[Given records]

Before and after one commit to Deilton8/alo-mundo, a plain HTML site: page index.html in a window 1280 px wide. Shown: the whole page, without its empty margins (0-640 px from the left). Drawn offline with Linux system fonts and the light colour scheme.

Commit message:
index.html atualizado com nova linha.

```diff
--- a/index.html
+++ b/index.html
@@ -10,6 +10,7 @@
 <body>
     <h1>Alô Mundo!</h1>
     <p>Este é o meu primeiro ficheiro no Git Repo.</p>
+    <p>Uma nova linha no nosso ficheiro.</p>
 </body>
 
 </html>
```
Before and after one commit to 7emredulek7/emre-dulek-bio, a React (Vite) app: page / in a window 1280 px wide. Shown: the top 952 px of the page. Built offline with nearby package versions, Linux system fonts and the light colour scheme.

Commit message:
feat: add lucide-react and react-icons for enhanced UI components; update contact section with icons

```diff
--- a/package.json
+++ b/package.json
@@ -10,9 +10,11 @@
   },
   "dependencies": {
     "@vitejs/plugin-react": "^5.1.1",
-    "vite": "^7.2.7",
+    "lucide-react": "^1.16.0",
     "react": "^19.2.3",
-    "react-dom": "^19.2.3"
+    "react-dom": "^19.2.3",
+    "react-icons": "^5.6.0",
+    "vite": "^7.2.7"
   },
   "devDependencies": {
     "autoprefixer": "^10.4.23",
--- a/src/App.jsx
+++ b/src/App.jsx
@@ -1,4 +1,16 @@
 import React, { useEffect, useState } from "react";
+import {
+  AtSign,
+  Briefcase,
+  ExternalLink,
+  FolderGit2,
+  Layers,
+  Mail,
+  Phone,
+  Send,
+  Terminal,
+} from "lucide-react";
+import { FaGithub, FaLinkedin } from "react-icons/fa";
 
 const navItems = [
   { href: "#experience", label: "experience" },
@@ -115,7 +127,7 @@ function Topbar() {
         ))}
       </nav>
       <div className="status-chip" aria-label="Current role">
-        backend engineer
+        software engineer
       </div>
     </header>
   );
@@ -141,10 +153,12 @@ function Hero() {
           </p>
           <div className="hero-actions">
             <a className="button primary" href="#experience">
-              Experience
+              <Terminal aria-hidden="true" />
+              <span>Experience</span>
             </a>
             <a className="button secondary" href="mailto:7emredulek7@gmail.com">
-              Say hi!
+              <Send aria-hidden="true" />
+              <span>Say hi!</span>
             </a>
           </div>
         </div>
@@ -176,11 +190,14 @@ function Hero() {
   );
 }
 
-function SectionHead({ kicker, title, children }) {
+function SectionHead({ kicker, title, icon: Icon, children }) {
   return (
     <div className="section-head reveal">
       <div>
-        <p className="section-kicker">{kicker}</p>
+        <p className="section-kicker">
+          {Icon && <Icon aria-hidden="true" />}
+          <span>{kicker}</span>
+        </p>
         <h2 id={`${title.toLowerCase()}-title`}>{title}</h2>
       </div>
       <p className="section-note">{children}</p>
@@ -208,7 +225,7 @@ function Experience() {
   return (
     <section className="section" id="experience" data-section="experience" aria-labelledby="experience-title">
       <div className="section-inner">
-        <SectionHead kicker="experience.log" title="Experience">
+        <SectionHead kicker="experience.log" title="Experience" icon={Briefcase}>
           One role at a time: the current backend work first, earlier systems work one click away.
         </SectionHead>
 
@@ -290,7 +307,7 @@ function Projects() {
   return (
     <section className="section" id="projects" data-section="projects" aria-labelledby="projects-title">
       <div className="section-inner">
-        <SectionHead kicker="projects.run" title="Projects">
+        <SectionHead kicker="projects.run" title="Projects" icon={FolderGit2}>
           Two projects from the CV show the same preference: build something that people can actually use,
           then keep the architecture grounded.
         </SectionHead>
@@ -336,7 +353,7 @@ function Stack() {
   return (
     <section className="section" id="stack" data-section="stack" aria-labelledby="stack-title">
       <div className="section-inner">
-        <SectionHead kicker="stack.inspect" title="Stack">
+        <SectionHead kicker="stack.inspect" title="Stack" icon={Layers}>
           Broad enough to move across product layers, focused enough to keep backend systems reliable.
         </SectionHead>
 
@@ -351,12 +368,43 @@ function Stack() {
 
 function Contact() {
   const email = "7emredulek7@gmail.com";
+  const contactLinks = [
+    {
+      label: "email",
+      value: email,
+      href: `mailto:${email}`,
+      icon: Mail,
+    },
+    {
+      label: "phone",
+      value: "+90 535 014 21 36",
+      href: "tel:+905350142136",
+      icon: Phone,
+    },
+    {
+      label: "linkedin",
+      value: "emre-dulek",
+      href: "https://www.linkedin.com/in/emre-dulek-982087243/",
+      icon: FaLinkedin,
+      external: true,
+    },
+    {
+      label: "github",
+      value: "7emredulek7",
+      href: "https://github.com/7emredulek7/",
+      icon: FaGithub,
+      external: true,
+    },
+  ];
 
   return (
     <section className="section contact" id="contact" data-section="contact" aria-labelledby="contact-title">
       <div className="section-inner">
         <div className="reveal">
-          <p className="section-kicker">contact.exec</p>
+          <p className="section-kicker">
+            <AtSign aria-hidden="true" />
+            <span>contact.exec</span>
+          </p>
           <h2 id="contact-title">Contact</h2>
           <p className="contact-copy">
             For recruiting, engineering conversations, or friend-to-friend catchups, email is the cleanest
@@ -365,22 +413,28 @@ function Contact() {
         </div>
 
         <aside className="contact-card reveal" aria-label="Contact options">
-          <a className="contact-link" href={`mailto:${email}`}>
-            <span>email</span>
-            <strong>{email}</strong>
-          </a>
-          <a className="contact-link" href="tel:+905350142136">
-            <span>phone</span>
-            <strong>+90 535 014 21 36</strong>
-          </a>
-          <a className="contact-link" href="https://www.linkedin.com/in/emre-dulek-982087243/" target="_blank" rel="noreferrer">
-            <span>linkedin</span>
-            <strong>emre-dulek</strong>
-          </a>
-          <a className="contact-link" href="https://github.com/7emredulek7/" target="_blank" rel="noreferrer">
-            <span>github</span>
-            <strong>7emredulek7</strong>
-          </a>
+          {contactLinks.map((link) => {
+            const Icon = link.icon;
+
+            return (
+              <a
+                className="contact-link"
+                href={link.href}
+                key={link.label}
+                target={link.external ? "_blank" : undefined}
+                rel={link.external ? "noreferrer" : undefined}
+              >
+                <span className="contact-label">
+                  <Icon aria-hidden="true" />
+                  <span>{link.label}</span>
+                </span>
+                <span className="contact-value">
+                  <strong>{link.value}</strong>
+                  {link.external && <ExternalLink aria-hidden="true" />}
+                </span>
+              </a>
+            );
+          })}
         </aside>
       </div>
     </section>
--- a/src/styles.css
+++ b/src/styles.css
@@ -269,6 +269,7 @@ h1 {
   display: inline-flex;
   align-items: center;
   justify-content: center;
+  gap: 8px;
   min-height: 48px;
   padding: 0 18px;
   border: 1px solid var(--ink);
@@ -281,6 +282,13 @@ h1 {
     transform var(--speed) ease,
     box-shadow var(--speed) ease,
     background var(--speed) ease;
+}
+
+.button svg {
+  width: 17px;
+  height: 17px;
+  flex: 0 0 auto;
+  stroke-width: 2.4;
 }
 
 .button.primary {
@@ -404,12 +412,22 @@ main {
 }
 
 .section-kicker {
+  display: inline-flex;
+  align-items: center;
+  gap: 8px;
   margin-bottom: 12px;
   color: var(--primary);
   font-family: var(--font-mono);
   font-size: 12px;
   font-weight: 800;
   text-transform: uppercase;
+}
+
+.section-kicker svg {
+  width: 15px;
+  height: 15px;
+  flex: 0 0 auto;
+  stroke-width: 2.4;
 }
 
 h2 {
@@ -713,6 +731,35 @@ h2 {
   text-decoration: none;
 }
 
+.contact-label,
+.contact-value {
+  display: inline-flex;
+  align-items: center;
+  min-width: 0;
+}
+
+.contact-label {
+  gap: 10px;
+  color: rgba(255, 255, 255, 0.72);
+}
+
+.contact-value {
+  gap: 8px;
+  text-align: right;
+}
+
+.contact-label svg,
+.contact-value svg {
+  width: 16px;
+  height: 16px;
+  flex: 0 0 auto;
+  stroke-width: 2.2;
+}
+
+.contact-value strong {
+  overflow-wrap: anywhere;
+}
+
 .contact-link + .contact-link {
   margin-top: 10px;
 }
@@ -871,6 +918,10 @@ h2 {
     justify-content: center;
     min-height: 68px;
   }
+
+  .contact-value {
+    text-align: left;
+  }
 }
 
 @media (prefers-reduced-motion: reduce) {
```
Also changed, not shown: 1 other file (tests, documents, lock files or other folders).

[/Given records]

Task brief:
To answer, copy each line from the material above that has the word "true".

Result of this task:
+              <Terminal aria-hidden="true" />
+              <Send aria-hidden="true" />
+          {Icon && <Icon aria-hidden="true" />}
+      external: true,
+      external: true,
+            <AtSign aria-hidden="true" />
+                  <Icon aria-hidden="true" />
+                  {link.external && <ExternalLink aria-hidden="true" />}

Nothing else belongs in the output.